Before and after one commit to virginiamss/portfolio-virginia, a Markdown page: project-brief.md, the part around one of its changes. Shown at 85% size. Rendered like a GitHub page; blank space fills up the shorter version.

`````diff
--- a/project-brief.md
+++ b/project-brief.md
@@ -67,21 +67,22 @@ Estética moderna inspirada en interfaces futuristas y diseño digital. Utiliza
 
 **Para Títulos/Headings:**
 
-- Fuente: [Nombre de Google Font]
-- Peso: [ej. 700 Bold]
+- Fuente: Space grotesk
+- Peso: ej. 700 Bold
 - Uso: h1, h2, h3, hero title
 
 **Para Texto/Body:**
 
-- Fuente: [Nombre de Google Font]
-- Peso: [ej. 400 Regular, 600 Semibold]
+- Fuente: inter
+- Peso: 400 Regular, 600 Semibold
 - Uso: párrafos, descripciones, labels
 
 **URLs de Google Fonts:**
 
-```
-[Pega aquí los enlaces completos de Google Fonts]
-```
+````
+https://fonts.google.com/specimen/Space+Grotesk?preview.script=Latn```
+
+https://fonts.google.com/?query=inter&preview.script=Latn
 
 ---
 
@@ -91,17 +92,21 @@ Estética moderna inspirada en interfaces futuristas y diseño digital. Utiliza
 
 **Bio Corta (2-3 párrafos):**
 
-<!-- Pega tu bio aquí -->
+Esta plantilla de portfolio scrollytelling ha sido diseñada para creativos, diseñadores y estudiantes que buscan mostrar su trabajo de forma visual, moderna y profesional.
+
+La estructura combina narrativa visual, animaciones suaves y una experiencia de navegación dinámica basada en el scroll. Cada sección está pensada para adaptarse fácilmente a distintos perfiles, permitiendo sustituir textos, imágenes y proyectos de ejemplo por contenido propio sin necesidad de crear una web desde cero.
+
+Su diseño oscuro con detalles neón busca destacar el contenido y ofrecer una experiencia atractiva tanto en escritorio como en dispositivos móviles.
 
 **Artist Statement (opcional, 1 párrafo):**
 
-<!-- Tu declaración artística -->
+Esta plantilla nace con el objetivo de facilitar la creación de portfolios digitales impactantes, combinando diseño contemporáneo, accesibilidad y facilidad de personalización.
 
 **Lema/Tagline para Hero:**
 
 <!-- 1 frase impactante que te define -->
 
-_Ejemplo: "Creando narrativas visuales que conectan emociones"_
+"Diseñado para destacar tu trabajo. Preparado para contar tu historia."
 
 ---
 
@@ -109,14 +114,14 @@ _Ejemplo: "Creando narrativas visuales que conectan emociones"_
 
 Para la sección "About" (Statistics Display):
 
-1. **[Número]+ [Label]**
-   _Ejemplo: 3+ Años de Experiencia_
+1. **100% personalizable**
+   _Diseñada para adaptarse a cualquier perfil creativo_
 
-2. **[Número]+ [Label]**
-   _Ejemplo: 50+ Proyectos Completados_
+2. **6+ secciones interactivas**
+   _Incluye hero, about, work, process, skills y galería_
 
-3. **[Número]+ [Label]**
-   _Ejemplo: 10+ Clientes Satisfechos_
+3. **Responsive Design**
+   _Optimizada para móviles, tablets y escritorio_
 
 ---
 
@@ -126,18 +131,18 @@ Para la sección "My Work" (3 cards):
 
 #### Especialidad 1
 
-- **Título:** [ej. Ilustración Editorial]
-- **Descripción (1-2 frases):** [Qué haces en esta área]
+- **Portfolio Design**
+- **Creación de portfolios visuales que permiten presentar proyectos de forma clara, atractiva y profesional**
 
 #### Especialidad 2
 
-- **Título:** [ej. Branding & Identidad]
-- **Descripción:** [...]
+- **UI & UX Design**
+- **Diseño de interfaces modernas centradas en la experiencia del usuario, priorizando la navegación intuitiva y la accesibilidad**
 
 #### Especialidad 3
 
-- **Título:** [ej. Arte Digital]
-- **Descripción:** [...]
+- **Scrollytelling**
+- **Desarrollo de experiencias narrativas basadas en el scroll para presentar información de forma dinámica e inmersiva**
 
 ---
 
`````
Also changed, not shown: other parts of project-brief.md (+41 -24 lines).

··········

**ACTIVITY**
Find how many lines of the records hold the string "brief", then give that number by itself.

**ANSWER FOR THIS EXERCISE**
4